YES
Aaron Padgham

Excluding staff share payments, Facebook made a second quarter profit of $295m (£187.7m), 22.9 per cent ahead of the comparable period last year. Revenue, however, rose by 32 per cent to $1.18bn, Facebook’s slowest growth rate seen since its inception. These aren’t the kind of figures one expects from a company trading – despite shares falling by 40 per cent since IPO – on a colossal earnings multiple of 50. As more and more users access the site via non-monetised platforms, such as smart phones and tablets, and the firm is still unsure about how it can bring mobile advertising to fruition, maintaining current top-line growth is going to be a challenge. I am also perplexed as to why Facebook chose not to release any future performance expectations. This has shrouded the company in even more mist and suggests there could be more nasty surprises around the corner.

Aaron Padgham is an investment analyst at T1ps.com.

NO
Richard Nunn

Facebook shares were oversold based on its first quarter’s earnings. But the question should not be about one quarter or even eight quarters of earnings, but a medium-term view of how it continues to monetise 1bn users by the end of the year. Facebook’s management was keen to highlight that advertisers are seeing significant returns from marketing spend through new ad formats. Average revenue per user was up and dwell time on the site increased by 5 per cent. The big question still fully unanswered is mobile strategy and how to monetise it – its mobile user base increased 67 per cent to 543m. Sponsored story adverts are generating $1m per day, half of which is from mobile. Nobody has yet cracked the monetisation issue on mobile, but the likes of Google and Facebook will. Facebook has $10bn in cash, so it has money and expert resources to throw at the problem. This is still a start-up coming of age.
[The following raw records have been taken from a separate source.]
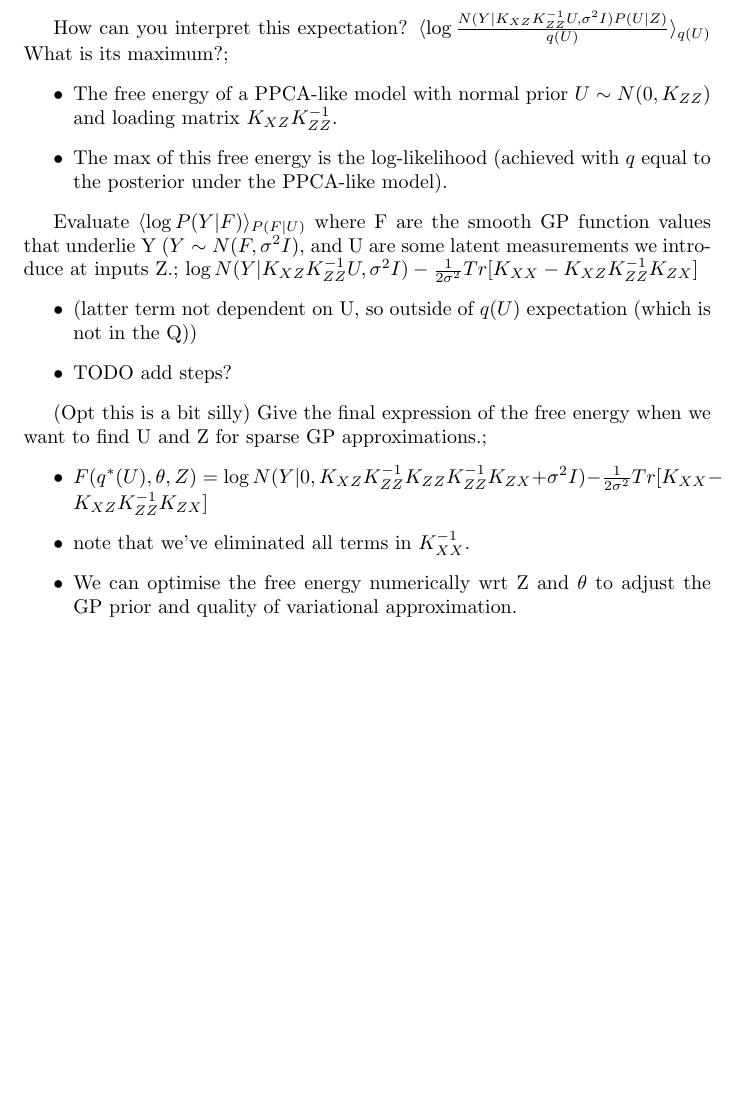
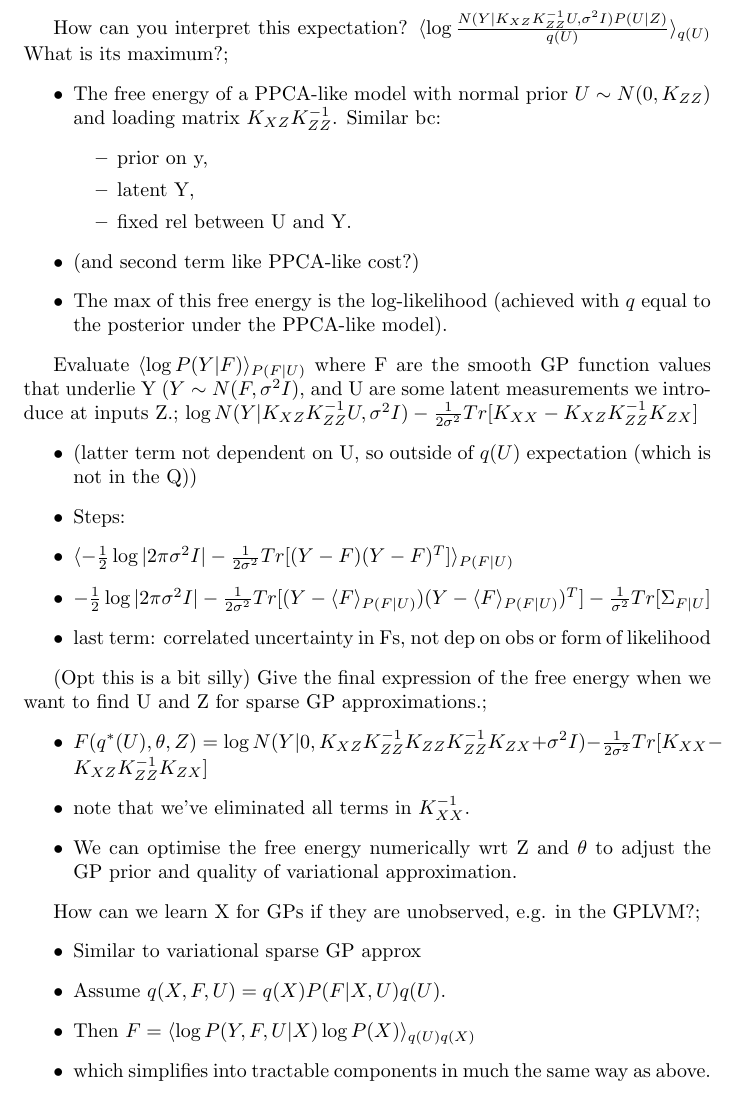
Before and after one commit to everbright152/ml-flashcards, a LaTeX document (machine-learning/unsupervised-learning/lecture-09.tex): part of page 11 of 11, cut so that both start at the same text, the shorter picture padded with empty space. Compiled offline with pdfLaTeX.

Commit message:
feat(g9): finish fcs

```diff
--- a/machine-learning/unsupervised-learning/lecture-09.tex
+++ b/machine-learning/unsupervised-learning/lecture-09.tex
@@ -156,14 +156,21 @@ Which latents do we marginalise over in variational sparse GP approx?; U only, n
 Interpret $\log P(U|Z)$ in variational sparse GP approximations. (U are the latents we're adding at inputs Z); Gaussian prior on U (todo check: from s35 notes)
 
 How can you interpret this expectation? $\langle \log \frac{N(Y|K_{XZ}K_{ZZ}^{-1}U, \sigma^2I)P(U|Z)}{q(U)}\rangle_{q(U)}$ What is its maximum?; \begin{itemize}
-    \item The free energy of a PPCA-like model with normal prior $U\sim N(0, K_{ZZ})$ and loading matrix $K_{XZ}K_{ZZ}^{-1}$.
+    \item The free energy of a PPCA-like model with normal prior $U\sim N(0, K_{ZZ})$ and loading matrix $K_{XZ}K_{ZZ}^{-1}$. Similar bc:
+    \begin{itemize}
+        \item prior on y, \item latent Y, \item fixed rel between U and Y.
+    \end{itemize}
+    \item (and second term like PPCA-like cost?)
     \item The max of this free energy is the log-likelihood (achieved with $q$ equal to the posterior under the PPCA-like model).
 \end{itemize}
 
 Evaluate $\langle \log P(Y|F)\rangle_{P(F|U)}$ where F are the smooth GP function values that underlie Y ($Y\sim N(F, \sigma^2I)$, and U are some latent measurements we introduce at inputs Z.; $\log N(Y|K_{XZ}K_{ZZ}^{-1}U, \sigma^2I)-\frac{1}{2\sigma^2}Tr[K_{XX}-K_{XZ}K_{ZZ}^{-1}K_{ZX}]$
     \begin{itemize}
         \item (latter term not dependent on U, so outside of $q(U)$ expectation (which is not in the Q))
-        \item TODO add steps?
+        \item Steps:
+        \item $\langle -\frac{1}{2}\log|2\pi\sigma^2I|-\frac{1}{2\sigma^2}Tr[(Y-F)(Y-F)^T]\rangle_{P(F|U)}$
+        \item $-\frac{1}{2}\log|2\pi\sigma^2I|-\frac{1}{2\sigma^2}Tr[(Y-\langle F\rangle_{P(F|U)})(Y-\langle F\rangle_{P(F|U)})^T]-\frac{1}{\sigma^2}Tr[\Sigma_{F|U}]$
+        \item last term: correlated uncertainty in Fs, not dep on obs or form of likelihood
     \end{itemize}
 
 (Opt this is a bit silly) Give the final expression of the free energy when we want to find U and Z for sparse GP approximations.; \begin{itemize}
@@ -172,4 +179,11 @@ Evaluate $\langle \log P(Y|F)\rangle_{P(F|U)}$ where F are the smooth GP functio
     \item We can optimise the free energy numerically  wrt Z and $\theta$ to adjust the GP prior and quality of variational approximation.
 \end{itemize}
 
+How can we learn X for GPs if they are unobserved, e.g. in the GPLVM?; \begin{itemize}
+    \item Similar to variational sparse GP approx
+    \item Assume $q(X, F, U)=q(X)P(F|X, U)q(U)$.
+    \item Then $F=\langle \log P(Y, F, U|X)\log P(X)\rangle_{q(U)q(X)}$
+    \item which simplifies into tractable components in much the same way as above.
+\end{itemize}
+
 \end{document}
```
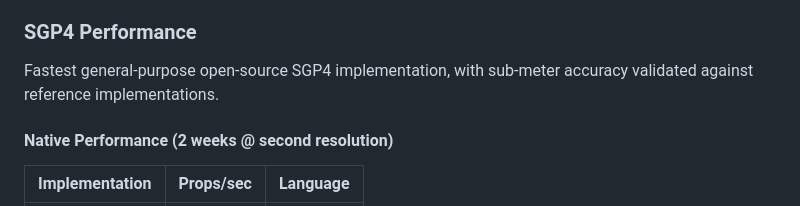
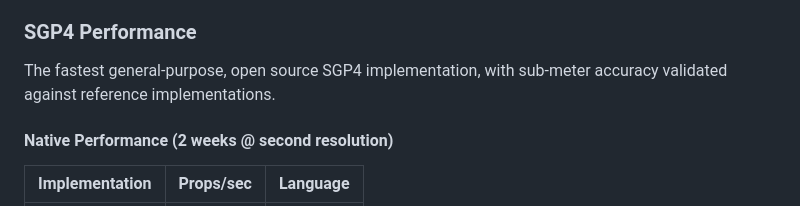
Before and after one commit to ATTron/astroz, a Markdown page: README.md, the part around the change. GitHub-like rendering.

```diff
--- a/README.md
+++ b/README.md
@@ -56,7 +56,7 @@
 
 ### SGP4 Performance
 
-Fastest general-purpose open-source SGP4 implementation, with sub-meter accuracy validated against reference implementations.
+The fastest general-purpose, open source SGP4 implementation, with sub-meter accuracy validated against reference implementations.
 
 #### Native Performance (2 weeks @ second resolution)
 
```
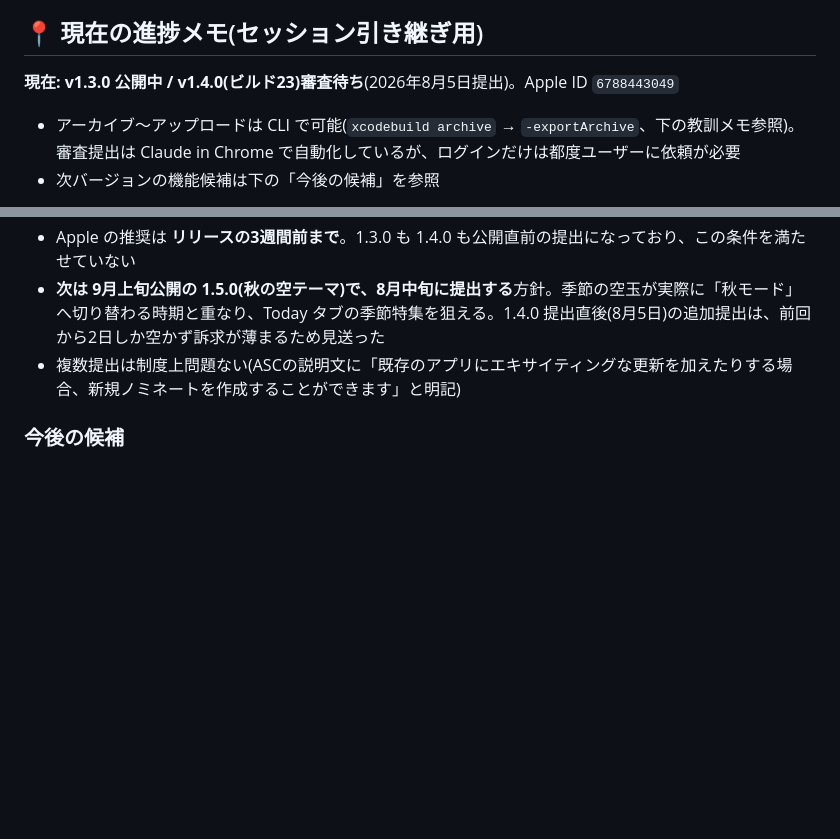
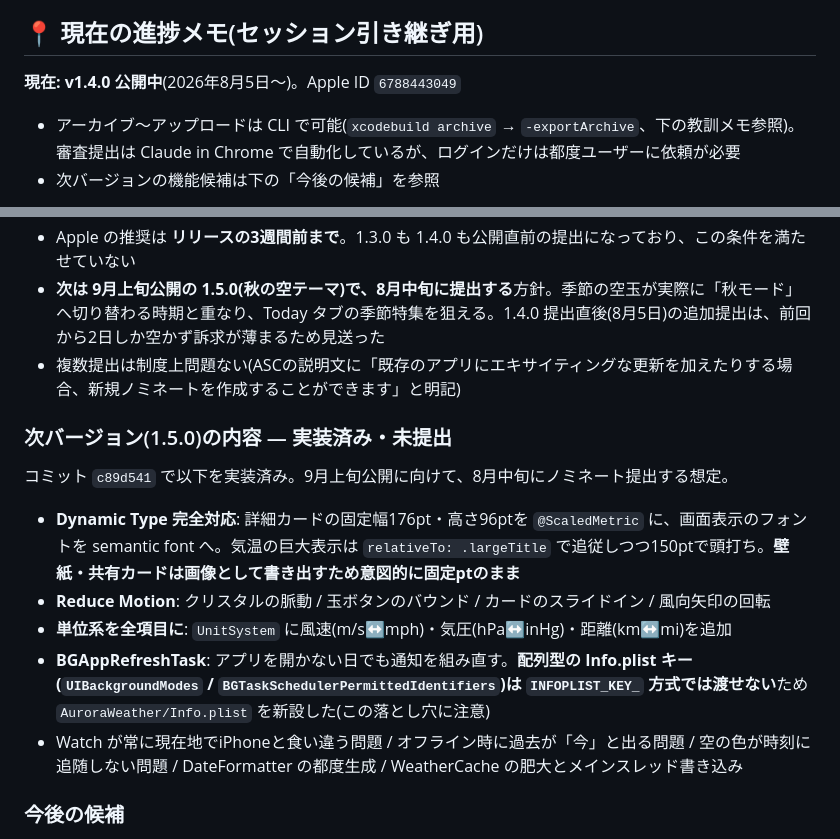
Before and after one commit to tkiyo1007-eng/soradama, a Markdown page: AppStore公開ガイド.md, 2 parts joined by grey strips. Rendered like a GitHub page; blank space fills up the shorter version.

Commit message:
v1.4.0 公開。1.5.0の実装済み内容をガイドに記録
Co-Authored-By: Claude Opus 5 <noreply@anthropic.com>

```diff
--- a/AppStore公開ガイド.md
+++ b/AppStore公開ガイド.md
@@ -4,7 +4,7 @@
 
 ## 📍 現在の進捗メモ(セッション引き継ぎ用)
 
-**現在: v1.3.0 公開中 / v1.4.0(ビルド23)審査待ち**(2026年8月5日提出)。Apple ID `6788443049`
+**現在: v1.4.0 公開中**(2026年8月5日〜)。Apple ID `6788443049`
 
 - アーカイブ〜アップロードは CLI で可能(`xcodebuild archive` → `-exportArchive`、下の教訓メモ参照)。審査提出は Claude in Chrome で自動化しているが、ログインだけは都度ユーザーに依頼が必要
 - 次バージョンの機能候補は下の「今後の候補」を参照
@@ -40,6 +40,16 @@
 - Apple の推奨は **リリースの3週間前まで**。1.3.0 も 1.4.0 も公開直前の提出になっており、この条件を満たせていない
 - **次は 9月上旬公開の 1.5.0(秋の空テーマ)で、8月中旬に提出する**方針。季節の空玉が実際に「秋モード」へ切り替わる時期と重なり、Today タブの季節特集を狙える。1.4.0 提出直後(8月5日)の追加提出は、前回から2日しか空かず訴求が薄まるため見送った
 - 複数提出は制度上問題ない(ASCの説明文に「既存のアプリにエキサイティングな更新を加えたりする場合、新規ノミネートを作成することができます」と明記)
+
+### 次バージョン(1.5.0)の内容 — 実装済み・未提出
+
+コミット `c89d541` で以下を実装済み。9月上旬公開に向けて、8月中旬にノミネート提出する想定。
+
+- **Dynamic Type 完全対応**: 詳細カードの固定幅176pt・高さ96ptを `@ScaledMetric` に、画面表示のフォントを semantic font へ。気温の巨大表示は `relativeTo: .largeTitle` で追従しつつ150ptで頭打ち。**壁紙・共有カードは画像として書き出すため意図的に固定ptのまま**
+- **Reduce Motion**: クリスタルの脈動 / 玉ボタンのバウンド / カードのスライドイン / 風向矢印の回転
+- **単位系を全項目に**: `UnitSystem` に風速(m/s↔mph)・気圧(hPa↔inHg)・距離(km↔mi)を追加
+- **BGAppRefreshTask**: アプリを開かない日でも通知を組み直す。**配列型の Info.plist キー(`UIBackgroundModes` / `BGTaskSchedulerPermittedIdentifiers`)は `INFOPLIST_KEY_` 方式では渡せない**ため `AuroraWeather/Info.plist` を新設した(この落とし穴に注意)
+- Watch が常に現在地でiPhoneと食い違う問題 / オフライン時に過去が「今」と出る問題 / 空の色が時刻に追随しない問題 / DateFormatter の都度生成 / WeatherCache の肥大とメインスレッド書き込み
 
 ### 今後の候補
 
```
Richard Nunn is a media analyst at Charles Stanley Securities.